While there might be a temporary spike as these judges say (no evidence!), all studies show that what they say is not true. Suspecting that this handful of judges “going the wrong way” might be elected, I checked. Judges in Texas are elected, and these idiot judges are saying this shit just to sound “tough on crime”!! Wanna bet? There are powerful forces everywhere hindering meaningful, wise, reforms!

So, unlike others opposing reforms – can you say private prison companies and prison guard union? – these judges are not doing this to save their jobs {they will be swamped with cases until ALL needed reforms are enacted!], they are doing it to keep their POWER.


Read also Wrongful Misdemeanor Convictions: Who’s Counting? ,  a related excellent article which also discusses exoneration and the horrors of our “plea bargain” [READ Rush to Sentence, which I wrote years ago] justice system.

Excerpt from that article:

To date, the National Registry of Exonerations, a project that seeks to track false convictions to prevent future errors, has tallied 85 misdemeanor exonerations in the last 29 years – about four percent of the total 2,145 exonerations since 1989, the rest of which are felonies. But this low count is not to say that misdemeanor false convictions are less common than felony false convictions. The exonerations are simply more unlikely.

The most typical misdemeanor exonerations, which take place an average of 1.7 years after conviction, are for drug possession – 58 out of the total 85 counted by the Registry. All but one of these exonerations took place in Harris County, Texas.

This is not due to some particular concentration of bogus drug busts in Harris County, according to Gross.

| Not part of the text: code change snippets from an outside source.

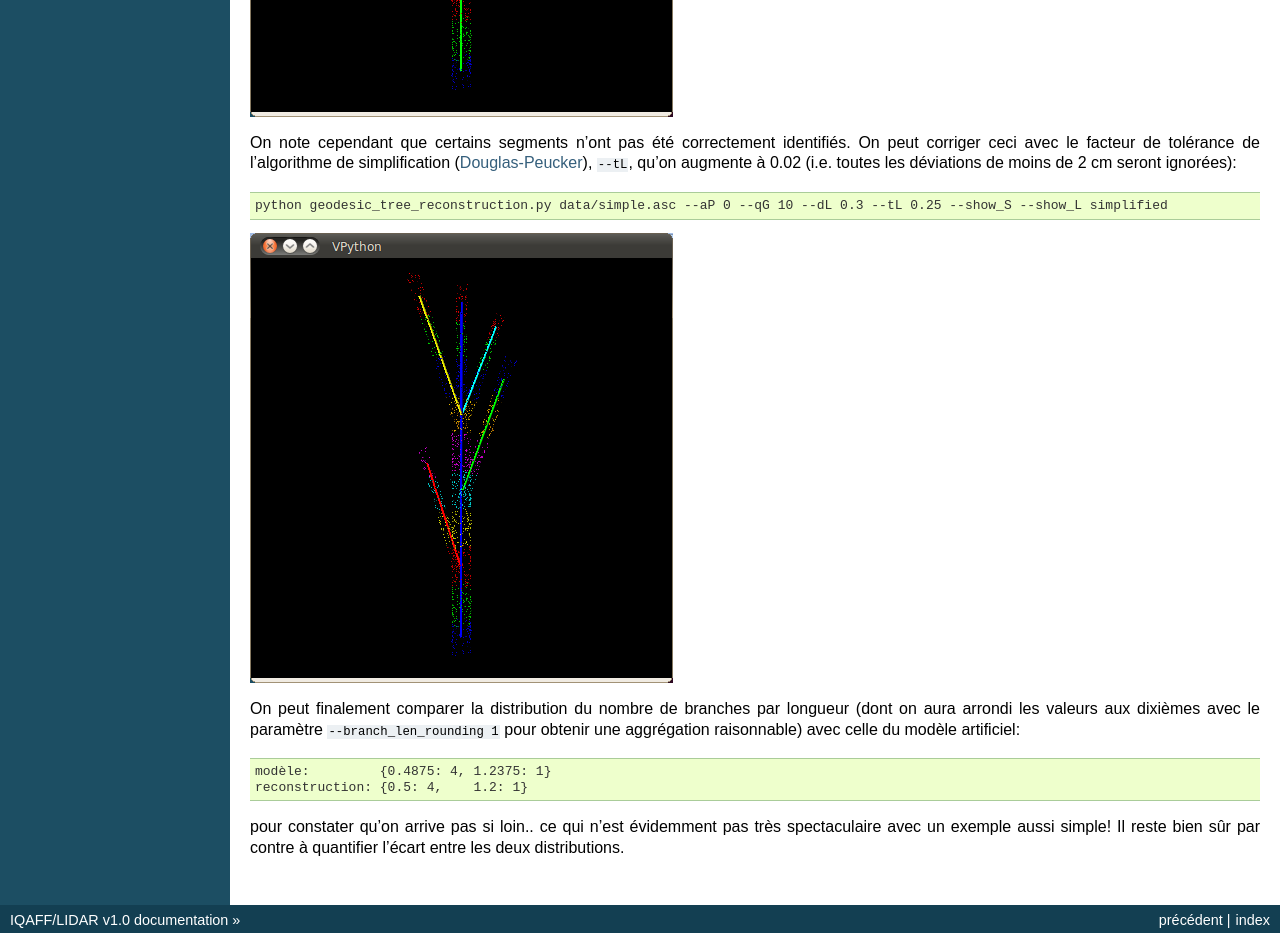
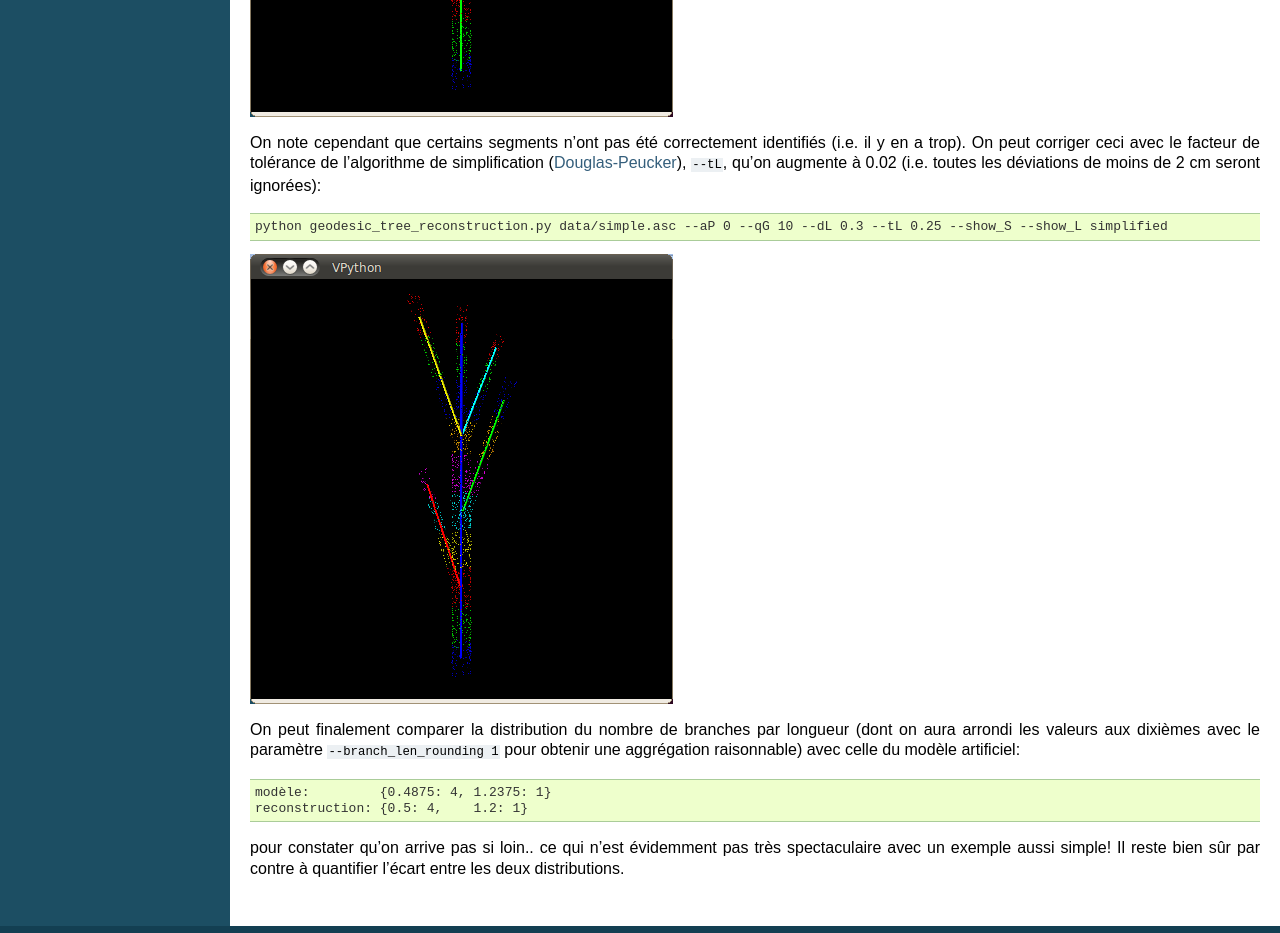
Before and after one commit to cjauvin/iqaff_lidar, a plain HTML site: page simple.html in a window 1280 px wide. Shown: the part 3460-4393 px from the top of the page. Drawn offline with Linux system fonts and the light colour scheme; a script that the page names is missing.

Commit message:
slight modifs

```diff
--- a/simple.html
+++ b/simple.html
@@ -91,8 +91,9 @@ peut augmenter <tt class="docutils literal"><span class="pre">--dL</span></tt>,
 <div class="highlight-python"><pre>python geodesic_tree_reconstruction.py data/simple.asc --aP 0 --qG 10 --dL 0.3 --show_S --show_L simplified</pre>
 </div>
 <img src="_images/simple/Lsimplified1.png" /><p>On note cependant que certains segments n&#8217;ont pas été correctement
-identifiés. On peut corriger ceci avec le facteur de tolérance de
-l&#8217;algorithme de simplification (<a class="reference external" href="http://en.wikipedia.org/wiki/Ramer%E2%80%93Douglas%E2%80%93Peucker_algorithm">Douglas-Peucker</a>),
+identifiés (i.e. il y en a trop). On peut corriger ceci avec le
+facteur de tolérance de l&#8217;algorithme de simplification
+(<a class="reference external" href="http://en.wikipedia.org/wiki/Ramer%E2%80%93Douglas%E2%80%93Peucker_algorithm">Douglas-Peucker</a>),
 <tt class="docutils literal"><span class="pre">--tL</span></tt>, qu&#8217;on augmente à 0.02 (i.e. toutes les déviations de moins
 de 2 cm seront ignorées):</p>
 <div class="highlight-python"><pre>python geodesic_tree_reconstruction.py data/simple.asc --aP 0 --qG 10 --dL 0.3 --tL 0.25 --show_S --show_L simplified</pre>
```
Also changed, not shown: _sources/simple.txt.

Rather, Harris County is the only jurisdiction in the country with a crime lab that regularly tests substances thought to be illegal drugs after the suspects carrying them have already been charged and pled guilty. In most jurisdictions, drug arrests are based on cheap, error-prone field tests, and should the defendant plead guilty to the charge, no further testing occurs.

It is not difficult to imagine, then, that many people convicted of misdemeanor drug possession might in fact be innocent and never get the chance to clear their names.

Felony or misdemeanor, you can lose EVERYTHING “quick, fast, and in a hurry” once you are locked up! For those who are innocent, this is a genuine tragedy.




Excerpts from the Article:

Misdemeanor court judges in Houston, Texas, appealed to a Fifth Circuit panel on Tuesday to scrap judicially–imposed bail reform, which they claim has caused a spike in people failing to appear in court, the Courthouse News Service reports.

In a motion to stay, fourteen Harris County criminal court judges allege that U.S. District Judge Lee Rosenthal compromised public safety when she ordered the county to release poor misdemeanor defendants from jail. Since Judge Rosenthal’s preliminary injunction took effect in June 2017, the county’s failure-to-appear rates have “skyrocketed,” the judges say.

Harris County is Texas’s most populous county, with more than 4.5 million residents. It is also home to the third largest county jail in the country.

In the spring of 2017, Rosenthal found that Harris County’s bail system violated the due process and equal protection rights of indigent defendants by favoring those who can afford to pay to get out of jail. She issued an injunction that she then narrowed in July after a Fifth Circuit panel ruled that even though the Harris County bail system is unconstitutional, her order amounted to an impermissible automatic right to pretrial release for misdemeanor defendants.

Bail reform has been gaining traction nationwide in recent years. Varying degrees of reform have been implemented in New Jersey, Alaska, Maryland, and New Orleans, and since January 2016, federal class action lawsuits have been filed in Dallas, Galveston, and Lafayette, Louisiana, challenging county bail systems. But the case in Houston demonstrates that strong opposition remains to the elimination of cash bail.

Alec Karakatsanis, the founder of the Washington, D.C. nonprofit firm Civil Rights Corps and the lead attorney challenging the bail system in Harris County, rejected claims that Rosenthal’s initial injunction endangered public safety. He said that the county has provided no evidence that people released on cash bond are more likely to show up for court than those released pretrial on unsecured personal bonds. In fact, he said, pretrial detention increases failure-to-appear rates and the likelihood a defendant will commit crimes in the future.

The judges in the case did not say when they would rule on the emergency motion to stay.


Houston Judges Move to Halt Bail Reform